____ Supplied material
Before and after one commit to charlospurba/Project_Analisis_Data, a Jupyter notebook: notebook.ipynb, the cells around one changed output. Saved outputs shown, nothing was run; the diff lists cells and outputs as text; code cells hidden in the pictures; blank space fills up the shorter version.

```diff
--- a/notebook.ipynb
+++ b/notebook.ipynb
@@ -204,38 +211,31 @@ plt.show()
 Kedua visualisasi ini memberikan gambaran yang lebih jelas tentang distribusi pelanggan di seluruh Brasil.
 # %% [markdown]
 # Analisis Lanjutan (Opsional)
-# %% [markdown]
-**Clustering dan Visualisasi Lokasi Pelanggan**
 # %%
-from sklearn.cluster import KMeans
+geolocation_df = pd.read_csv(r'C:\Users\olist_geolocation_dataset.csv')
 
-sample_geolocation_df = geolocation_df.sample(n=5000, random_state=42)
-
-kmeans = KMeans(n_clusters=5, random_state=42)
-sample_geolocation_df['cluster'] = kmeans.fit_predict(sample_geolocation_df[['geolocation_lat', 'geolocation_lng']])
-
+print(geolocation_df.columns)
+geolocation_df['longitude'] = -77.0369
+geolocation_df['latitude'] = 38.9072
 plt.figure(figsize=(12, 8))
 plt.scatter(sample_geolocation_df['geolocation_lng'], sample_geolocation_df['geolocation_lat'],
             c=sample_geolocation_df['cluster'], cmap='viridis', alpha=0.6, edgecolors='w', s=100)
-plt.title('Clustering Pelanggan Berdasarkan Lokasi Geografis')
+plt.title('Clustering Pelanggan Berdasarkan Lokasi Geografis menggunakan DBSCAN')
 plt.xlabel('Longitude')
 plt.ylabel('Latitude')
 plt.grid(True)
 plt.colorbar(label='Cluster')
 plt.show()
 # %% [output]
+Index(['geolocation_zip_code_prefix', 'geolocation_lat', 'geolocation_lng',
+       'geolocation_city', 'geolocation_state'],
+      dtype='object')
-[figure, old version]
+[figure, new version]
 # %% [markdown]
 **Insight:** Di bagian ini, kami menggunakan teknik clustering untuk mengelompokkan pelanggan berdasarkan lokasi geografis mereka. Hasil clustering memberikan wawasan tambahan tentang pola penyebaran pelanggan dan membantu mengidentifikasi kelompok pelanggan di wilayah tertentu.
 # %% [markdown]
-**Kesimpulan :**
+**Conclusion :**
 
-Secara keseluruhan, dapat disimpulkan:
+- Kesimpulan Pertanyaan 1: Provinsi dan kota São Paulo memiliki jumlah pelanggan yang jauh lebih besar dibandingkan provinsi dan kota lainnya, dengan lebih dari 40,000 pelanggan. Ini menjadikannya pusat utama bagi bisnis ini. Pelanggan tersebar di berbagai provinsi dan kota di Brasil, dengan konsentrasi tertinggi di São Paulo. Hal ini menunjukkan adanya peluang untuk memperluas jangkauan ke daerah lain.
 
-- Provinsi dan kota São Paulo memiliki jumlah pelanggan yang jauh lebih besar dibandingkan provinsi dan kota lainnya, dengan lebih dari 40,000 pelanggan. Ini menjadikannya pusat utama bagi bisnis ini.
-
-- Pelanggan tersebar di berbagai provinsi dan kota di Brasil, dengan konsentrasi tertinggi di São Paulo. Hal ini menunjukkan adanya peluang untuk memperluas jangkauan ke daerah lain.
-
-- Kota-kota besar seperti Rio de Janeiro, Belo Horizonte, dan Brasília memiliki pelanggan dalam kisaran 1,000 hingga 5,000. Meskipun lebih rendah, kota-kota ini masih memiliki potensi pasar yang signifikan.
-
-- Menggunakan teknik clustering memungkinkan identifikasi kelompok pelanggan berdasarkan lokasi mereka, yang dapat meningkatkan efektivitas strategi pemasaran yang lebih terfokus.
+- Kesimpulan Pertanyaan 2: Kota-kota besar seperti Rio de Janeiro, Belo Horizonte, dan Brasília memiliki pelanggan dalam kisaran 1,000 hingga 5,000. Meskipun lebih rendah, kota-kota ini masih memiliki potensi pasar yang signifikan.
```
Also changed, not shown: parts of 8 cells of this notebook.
________
Print all the data above word for word.

Before and after one commit to charlospurba/Project_Analisis_Data, a Jupyter notebook: notebook.ipynb, the cells around one changed output. Saved outputs shown, nothing was run; the diff lists cells and outputs as text; code cells hidden in the pictures; blank space fills up the shorter version.

```diff
--- a/notebook.ipynb
+++ b/notebook.ipynb
@@ -204,38 +211,31 @@ plt.show()
 Kedua visualisasi ini memberikan gambaran yang lebih jelas tentang distribusi pelanggan di seluruh Brasil.
 # %% [markdown]
 # Analisis Lanjutan (Opsional)
-# %% [markdown]
-**Clustering dan Visualisasi Lokasi Pelanggan**
 # %%
-from sklearn.cluster import KMeans
+geolocation_df = pd.read_csv(r'C:\Users\olist_geolocation_dataset.csv')
 
-sample_geolocation_df = geolocation_df.sample(n=5000, random_state=42)
-
-kmeans = KMeans(n_clusters=5, random_state=42)
-sample_geolocation_df['cluster'] = kmeans.fit_predict(sample_geolocation_df[['geolocation_lat', 'geolocation_lng']])
-
+print(geolocation_df.columns)
+geolocation_df['longitude'] = -77.0369
+geolocation_df['latitude'] = 38.9072
 plt.figure(figsize=(12, 8))
 plt.scatter(sample_geolocation_df['geolocation_lng'], sample_geolocation_df['geolocation_lat'],
             c=sample_geolocation_df['cluster'], cmap='viridis', alpha=0.6, edgecolors='w', s=100)
-plt.title('Clustering Pelanggan Berdasarkan Lokasi Geografis')
+plt.title('Clustering Pelanggan Berdasarkan Lokasi Geografis menggunakan DBSCAN')
 plt.xlabel('Longitude')
 plt.ylabel('Latitude')
 plt.grid(True)
 plt.colorbar(label='Cluster')
 plt.show()
 # %% [output]
+Index(['geolocation_zip_code_prefix', 'geolocation_lat', 'geolocation_lng',
+       'geolocation_city', 'geolocation_state'],
+      dtype='object')
-[figure, old version]
+[figure, new version]
 # %% [markdown]
 **Insight:** Di bagian ini, kami menggunakan teknik clustering untuk mengelompokkan pelanggan berdasarkan lokasi geografis mereka. Hasil clustering memberikan wawasan tambahan tentang pola penyebaran pelanggan dan membantu mengidentifikasi kelompok pelanggan di wilayah tertentu.
 # %% [markdown]
-**Kesimpulan :**
+**Conclusion :**
 
-Secara keseluruhan, dapat disimpulkan:
+- Kesimpulan Pertanyaan 1: Provinsi dan kota São Paulo memiliki jumlah pelanggan yang jauh lebih besar dibandingkan provinsi dan kota lainnya, dengan lebih dari 40,000 pelanggan. Ini menjadikannya pusat utama bagi bisnis ini. Pelanggan tersebar di berbagai provinsi dan kota di Brasil, dengan konsentrasi tertinggi di São Paulo. Hal ini menunjukkan adanya peluang untuk memperluas jangkauan ke daerah lain.
 
-- Provinsi dan kota São Paulo memiliki jumlah pelanggan yang jauh lebih besar dibandingkan provinsi dan kota lainnya, dengan lebih dari 40,000 pelanggan. Ini menjadikannya pusat utama bagi bisnis ini.
-
-- Pelanggan tersebar di berbagai provinsi dan kota di Brasil, dengan konsentrasi tertinggi di São Paulo. Hal ini menunjukkan adanya peluang untuk memperluas jangkauan ke daerah lain.
-
-- Kota-kota besar seperti Rio de Janeiro, Belo Horizonte, dan Brasília memiliki pelanggan dalam kisaran 1,000 hingga 5,000. Meskipun lebih rendah, kota-kota ini masih memiliki potensi pasar yang signifikan.
-
-- Menggunakan teknik clustering memungkinkan identifikasi kelompok pelanggan berdasarkan lokasi mereka, yang dapat meningkatkan efektivitas strategi pemasaran yang lebih terfokus.
+- Kesimpulan Pertanyaan 2: Kota-kota besar seperti Rio de Janeiro, Belo Horizonte, dan Brasília memiliki pelanggan dalam kisaran 1,000 hingga 5,000. Meskipun lebih rendah, kota-kota ini masih memiliki potensi pasar yang signifikan.
```
Also changed, not shown: parts of 8 cells of this notebook.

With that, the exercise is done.